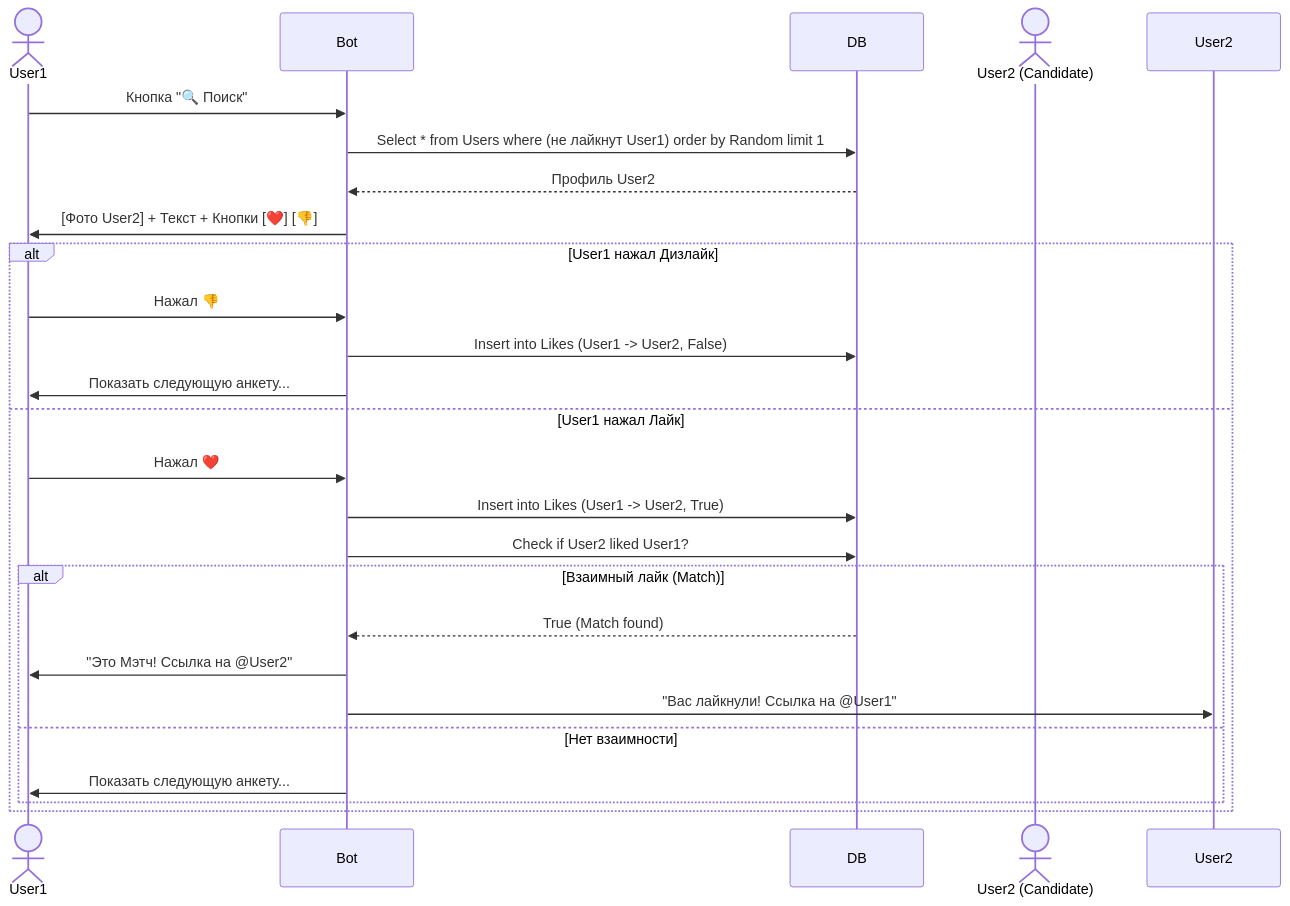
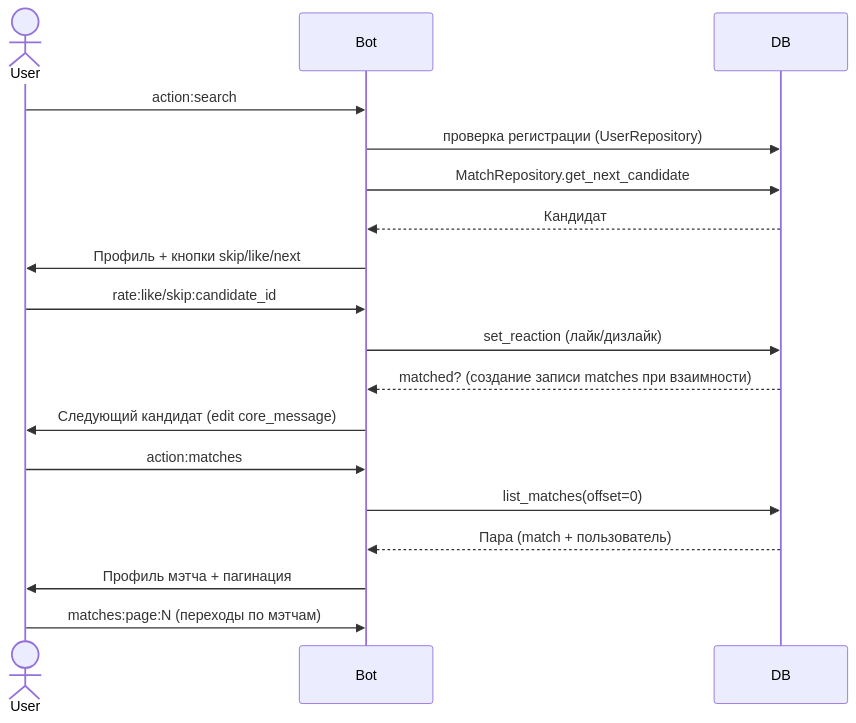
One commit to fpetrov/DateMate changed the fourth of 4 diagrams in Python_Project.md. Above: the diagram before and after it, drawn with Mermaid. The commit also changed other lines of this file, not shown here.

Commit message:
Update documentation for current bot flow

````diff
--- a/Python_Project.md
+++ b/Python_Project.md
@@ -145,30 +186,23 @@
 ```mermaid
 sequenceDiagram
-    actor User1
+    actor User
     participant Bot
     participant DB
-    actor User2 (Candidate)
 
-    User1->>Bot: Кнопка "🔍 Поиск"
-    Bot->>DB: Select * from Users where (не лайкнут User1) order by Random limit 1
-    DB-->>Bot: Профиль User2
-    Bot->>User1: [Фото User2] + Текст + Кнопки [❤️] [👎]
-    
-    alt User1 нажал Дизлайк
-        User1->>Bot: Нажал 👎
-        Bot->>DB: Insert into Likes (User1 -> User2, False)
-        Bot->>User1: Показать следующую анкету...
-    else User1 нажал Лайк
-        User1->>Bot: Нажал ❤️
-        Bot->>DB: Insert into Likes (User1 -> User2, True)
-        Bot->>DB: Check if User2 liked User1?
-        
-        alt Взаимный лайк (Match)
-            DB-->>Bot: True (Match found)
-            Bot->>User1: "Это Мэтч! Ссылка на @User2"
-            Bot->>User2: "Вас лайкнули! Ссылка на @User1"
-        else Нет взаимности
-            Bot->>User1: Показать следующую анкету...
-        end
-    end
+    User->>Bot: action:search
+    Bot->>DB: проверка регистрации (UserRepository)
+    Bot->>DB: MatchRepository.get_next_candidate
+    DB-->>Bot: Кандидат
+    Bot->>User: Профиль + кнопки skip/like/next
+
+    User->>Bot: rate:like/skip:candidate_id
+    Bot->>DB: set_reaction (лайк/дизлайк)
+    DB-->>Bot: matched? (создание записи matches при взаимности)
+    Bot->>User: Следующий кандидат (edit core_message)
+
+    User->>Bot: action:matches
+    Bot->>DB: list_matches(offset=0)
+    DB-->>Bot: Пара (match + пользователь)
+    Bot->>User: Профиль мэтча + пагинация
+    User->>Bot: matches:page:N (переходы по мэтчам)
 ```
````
┄┄┄┄┄┄┄┄┄┄
Task objective
Check each line of the listing for "следующую", and copy the ones that hold it.

Written answer
-        Bot->>User1: Показать следующую анкету...
-            Bot->>User1: Показать следующую анкету...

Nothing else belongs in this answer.